So what can Methodist related institutions do to work for ecological sustainability in such an unsustainable context? Fortunately there is a lot that we can do and that we are already doing, and we have been reminded of many of the things we are doing during our conference.
When Methodist related colleges and universities or other Methodist related institutions follow John Wesley’s three simple rules: 1. Do no harm, 2. do good, and 3. stay in love with God, we can find ourselves able to make a difference even in places as unsustainable as Oklahoma, and we can work collaboratively with others who share the value of caring for the Community of all Creation.
No one can deny the great good that is achieved by so many Methodist related institutions, including our many schools, colleges, and universities. The service and education provided by our institutions continue to uphold the Wesleyan tradition of viewing the world as our parish, and in the case of higher education we might also say that the world is our campus. Methodism should rightly be proud of the good it is doing for the beloved community around the world, though there is certainly potential for doing better. Whatever good that we do, however, will be fleeting if we continue to be a part of hurling our world towards climate chaos. Doing good in a time of climate crisis requires that we do all in our power to address this crisis.

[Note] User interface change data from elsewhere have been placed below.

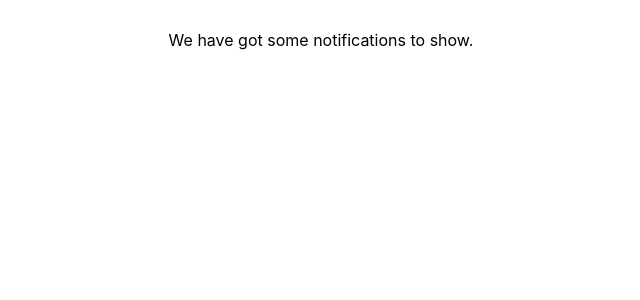
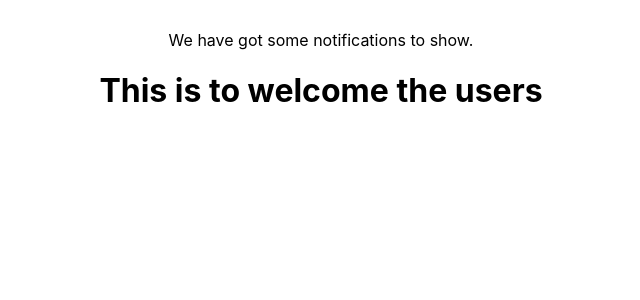
Before and after one commit to Alexmhack/try-react, a React (Create React App) app in the folder try-reactjs/: page / in a window 1280 px wide. Shown: the top 300 px of the page, without its empty margins (319-959 px from the left). Built offline with nearby package versions, Linux system fonts and the light colour scheme.

Commit message:
use welcome dialog using import

```diff
--- a/try-reactjs/src/App.js
+++ b/try-reactjs/src/App.js
@@ -6,7 +6,7 @@ import React from 'react'
 // import Timer from './learning/Timer'
 // import VideoCaptureExample from './thirdparty/VideoCaptureExample'
 // import VideoRecorderExample from './thirdparty/VideoRecorderExample'
-import ParentWrapper from './learning/ParentWrapper'
+import AlertBox, { WelcomeDialog } from './learning/ParentWrapper'
 
 // <ReactYoutubeExample videoId='_nBlN9yp9R8' />
 // <PostList />
@@ -16,9 +16,11 @@ function App () {
   return (
     <div className='App'>
       <header className='App-header'>
-      	<ParentWrapper alertType='danger'>
+      	<AlertBox alertType='danger'>
       		We have got some notifications to show.
-      	</ParentWrapper>
+      	</AlertBox>
+
+      	<WelcomeDialog />
       </header>
     </div>
   )
```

As Methodist related institutions of service and learning and as followers of the way of Jesus, we recognize the very good Earth and all creation as the work and ongoing expression of God’s love. When we are involved in activities and support systems that dishonor God’s creation and that bring suffering and injustice to God’s creatures, we are not expressing love for God. If we truly want to stay in love with God, we must honor all of God’s creation and work for climate justice and environmental justice for all.
The three simple rules of John Wesley and the love and justice found in the way of Jesus inspire us to action to address the climate crisis with the fierce urgency of now that it requires. In Methodism, we have both the worldwide connection and hopefully we possess the worldwide will to address the most urgent global crisis facing the community of all creation today.
This is a matter of preserving a livable climate to maintain the possibility of a flourishing human civilization. This is an existential threat, a matter of life and death for billions of humans and numerous species of life on earth. This matters! Addressing the climate crisis is the most sacred work we can do for the sake of God’s very good creation, and the world needs the worldwide will and the worldwide connection of Methodism and our Methodist institutions of education. Together we can bring realistic hope for a continued livable climate through our sacred work together, even dare I say in places like Oklahoma, especially in places like Oklahoma, that need our shared witness and commitment to preserve a livable climate for all life. It is the privilege of my life to share in this hope giving and life giving work with all of you. May all of our hearts be softened for God’s creation.